- [AIM OF THE TASK]
For the entries below, state how many lines contain the word "width" and add nothing else.

- [DATA LISTING]
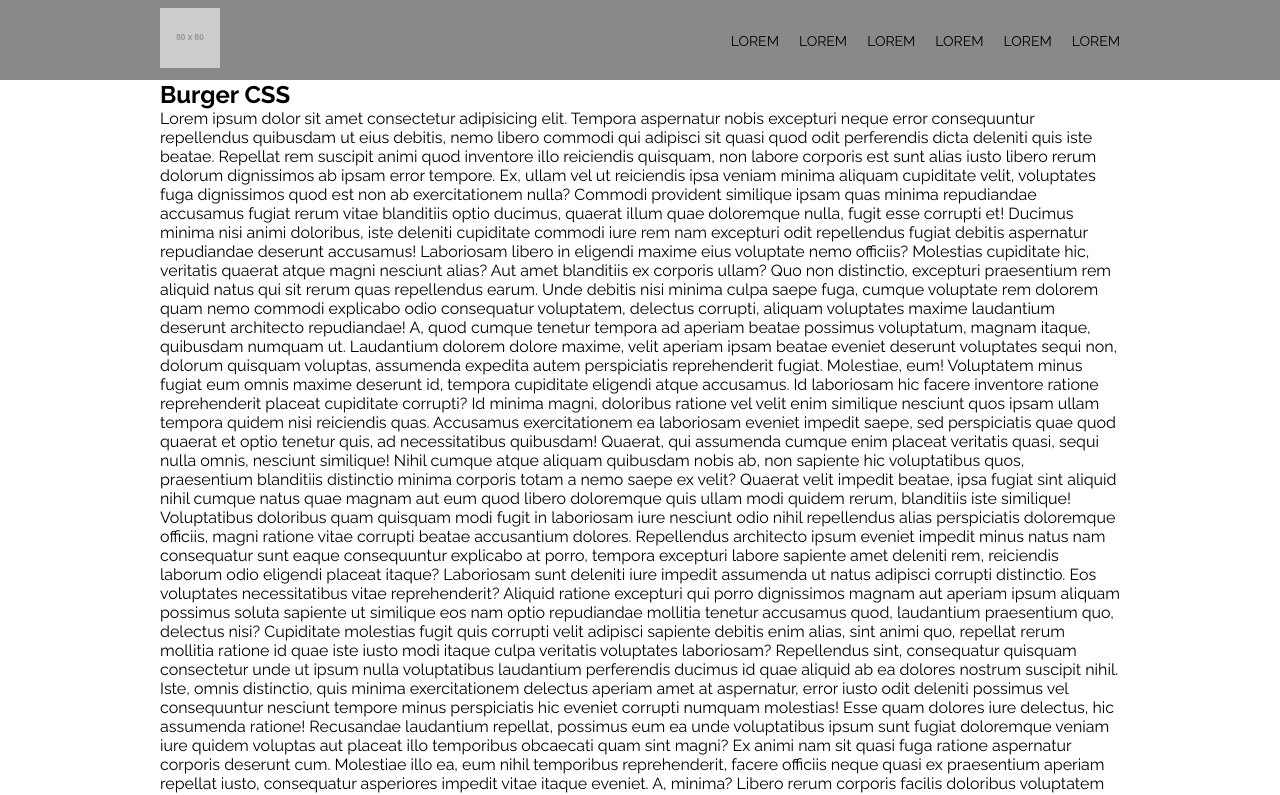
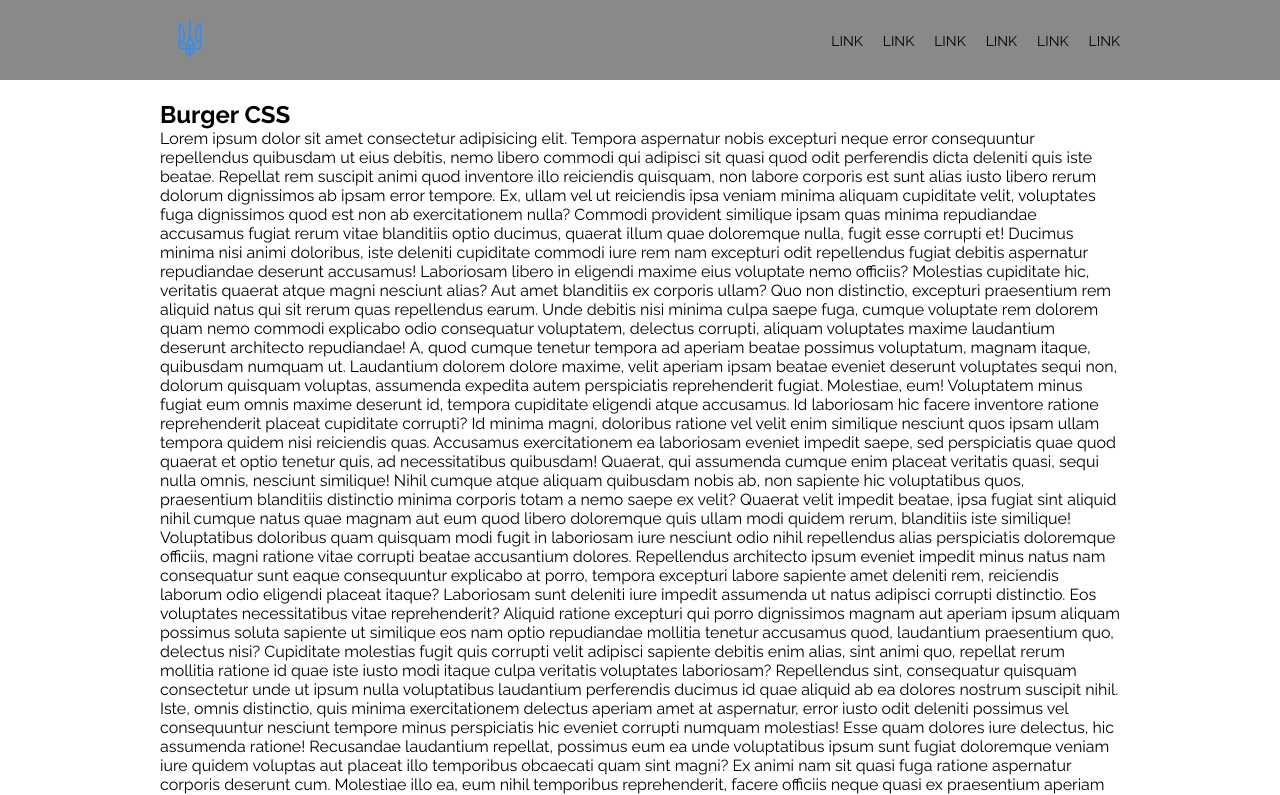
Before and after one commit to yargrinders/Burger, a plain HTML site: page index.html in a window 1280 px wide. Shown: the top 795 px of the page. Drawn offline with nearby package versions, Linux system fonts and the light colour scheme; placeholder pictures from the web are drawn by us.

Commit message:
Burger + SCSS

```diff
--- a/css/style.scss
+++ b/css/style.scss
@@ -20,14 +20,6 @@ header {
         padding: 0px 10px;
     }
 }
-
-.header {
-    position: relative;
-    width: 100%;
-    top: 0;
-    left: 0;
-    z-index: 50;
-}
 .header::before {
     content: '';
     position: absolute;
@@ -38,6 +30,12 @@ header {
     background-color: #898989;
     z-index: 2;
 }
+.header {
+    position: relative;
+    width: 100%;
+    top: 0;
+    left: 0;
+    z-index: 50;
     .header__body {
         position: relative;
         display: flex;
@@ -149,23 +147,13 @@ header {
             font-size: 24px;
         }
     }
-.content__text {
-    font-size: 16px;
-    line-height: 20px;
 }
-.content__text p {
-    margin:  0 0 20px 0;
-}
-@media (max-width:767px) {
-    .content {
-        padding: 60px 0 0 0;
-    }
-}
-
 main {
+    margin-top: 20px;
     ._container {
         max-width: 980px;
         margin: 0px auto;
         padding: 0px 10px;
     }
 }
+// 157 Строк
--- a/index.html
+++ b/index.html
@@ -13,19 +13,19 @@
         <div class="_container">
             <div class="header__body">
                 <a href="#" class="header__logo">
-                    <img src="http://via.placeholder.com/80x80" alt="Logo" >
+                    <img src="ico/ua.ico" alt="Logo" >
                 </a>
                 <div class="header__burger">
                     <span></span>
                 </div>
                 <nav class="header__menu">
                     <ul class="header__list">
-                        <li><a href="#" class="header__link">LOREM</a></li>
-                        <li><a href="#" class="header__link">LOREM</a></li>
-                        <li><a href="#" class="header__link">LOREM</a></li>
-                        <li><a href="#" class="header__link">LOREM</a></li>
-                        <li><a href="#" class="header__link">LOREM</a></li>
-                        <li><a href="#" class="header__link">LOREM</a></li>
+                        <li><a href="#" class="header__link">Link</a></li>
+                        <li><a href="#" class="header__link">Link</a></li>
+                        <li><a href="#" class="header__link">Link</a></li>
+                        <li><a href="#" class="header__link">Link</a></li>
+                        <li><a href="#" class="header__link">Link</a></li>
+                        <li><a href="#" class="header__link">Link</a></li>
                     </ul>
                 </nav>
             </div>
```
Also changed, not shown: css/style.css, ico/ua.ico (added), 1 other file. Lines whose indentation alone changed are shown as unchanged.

--

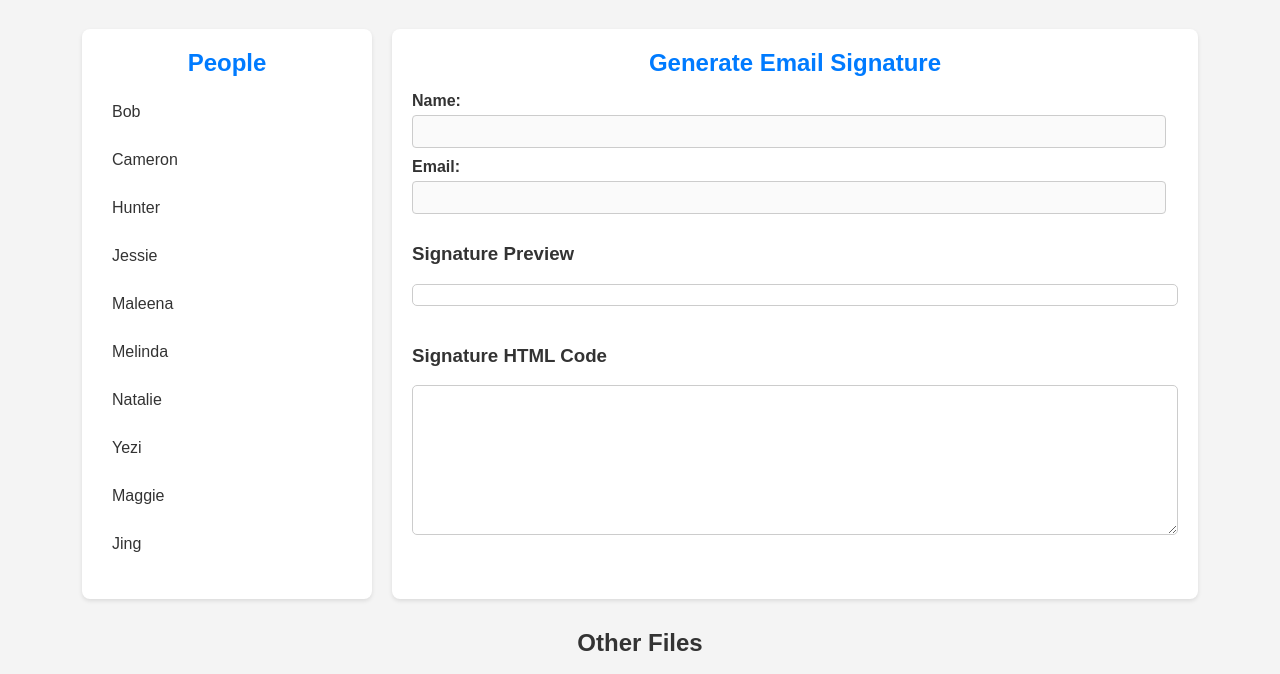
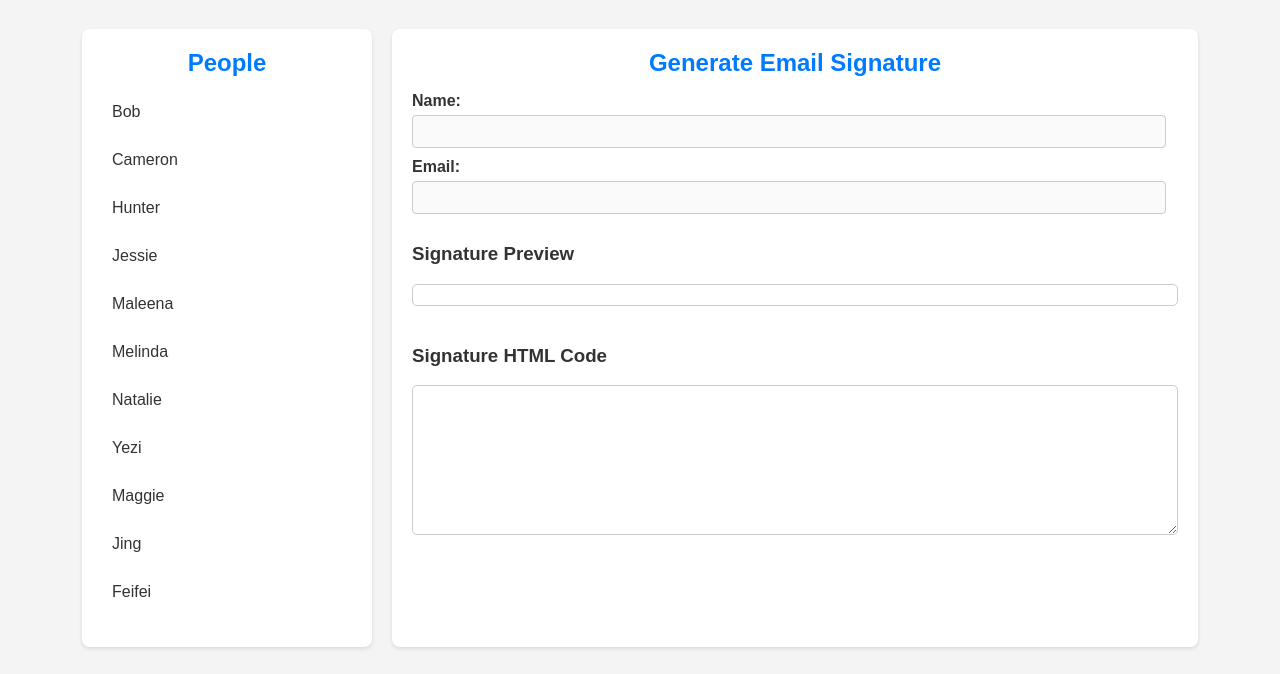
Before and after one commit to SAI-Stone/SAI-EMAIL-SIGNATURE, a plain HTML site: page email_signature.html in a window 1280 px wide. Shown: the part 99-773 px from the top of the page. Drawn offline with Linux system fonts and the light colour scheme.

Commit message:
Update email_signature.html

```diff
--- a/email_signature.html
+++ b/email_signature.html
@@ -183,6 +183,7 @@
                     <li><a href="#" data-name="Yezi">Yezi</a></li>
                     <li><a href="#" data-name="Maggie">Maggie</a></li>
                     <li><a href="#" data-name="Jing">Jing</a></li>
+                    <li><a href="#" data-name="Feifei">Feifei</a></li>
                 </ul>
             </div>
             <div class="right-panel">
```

--

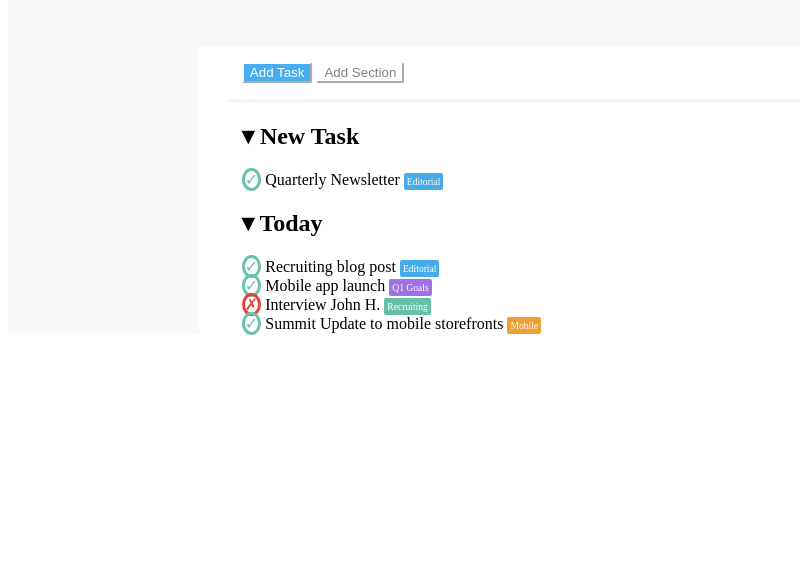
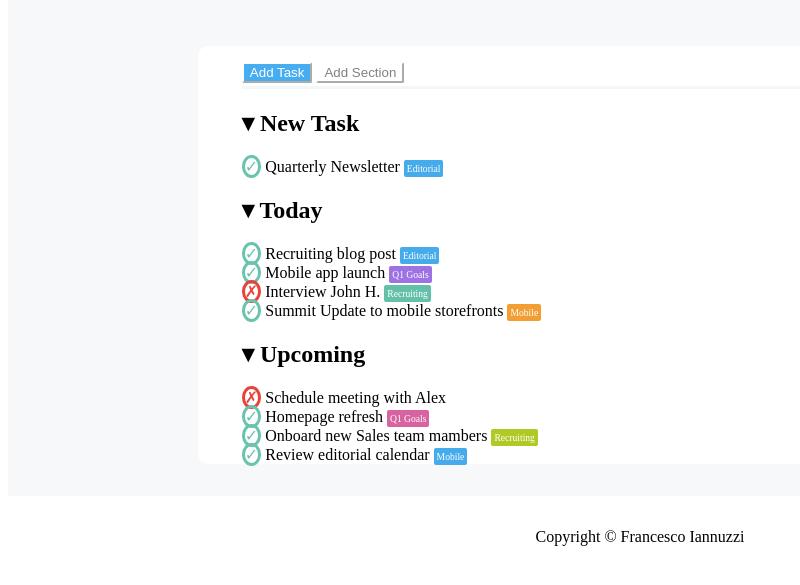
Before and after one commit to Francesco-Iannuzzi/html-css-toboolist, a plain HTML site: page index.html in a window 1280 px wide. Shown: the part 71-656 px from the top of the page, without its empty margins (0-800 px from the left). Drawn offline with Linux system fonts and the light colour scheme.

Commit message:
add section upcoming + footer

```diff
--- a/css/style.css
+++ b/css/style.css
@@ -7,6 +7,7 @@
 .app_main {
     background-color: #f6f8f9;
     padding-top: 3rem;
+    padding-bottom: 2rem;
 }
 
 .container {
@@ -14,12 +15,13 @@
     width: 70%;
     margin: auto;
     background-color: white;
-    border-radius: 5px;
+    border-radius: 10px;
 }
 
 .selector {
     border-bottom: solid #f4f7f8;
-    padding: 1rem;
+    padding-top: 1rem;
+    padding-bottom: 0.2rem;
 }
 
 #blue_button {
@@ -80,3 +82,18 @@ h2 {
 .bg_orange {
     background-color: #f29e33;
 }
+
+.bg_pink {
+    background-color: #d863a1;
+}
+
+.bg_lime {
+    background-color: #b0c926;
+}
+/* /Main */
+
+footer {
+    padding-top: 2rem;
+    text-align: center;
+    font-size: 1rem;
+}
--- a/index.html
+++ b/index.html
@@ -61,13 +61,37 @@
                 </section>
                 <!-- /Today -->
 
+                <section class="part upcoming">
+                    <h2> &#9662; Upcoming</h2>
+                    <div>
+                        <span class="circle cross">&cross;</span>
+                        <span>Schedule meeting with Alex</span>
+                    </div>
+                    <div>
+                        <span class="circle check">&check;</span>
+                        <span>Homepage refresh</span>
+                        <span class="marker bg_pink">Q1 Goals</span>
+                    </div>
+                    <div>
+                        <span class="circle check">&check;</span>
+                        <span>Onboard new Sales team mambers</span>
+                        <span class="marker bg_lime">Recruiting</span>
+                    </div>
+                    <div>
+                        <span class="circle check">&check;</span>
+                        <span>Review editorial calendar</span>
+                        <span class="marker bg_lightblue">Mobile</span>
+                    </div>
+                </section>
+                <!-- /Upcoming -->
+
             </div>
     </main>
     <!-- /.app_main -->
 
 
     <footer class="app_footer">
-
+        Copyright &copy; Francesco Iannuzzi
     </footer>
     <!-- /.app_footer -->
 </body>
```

- [RESULT FOR THIS TASK]
5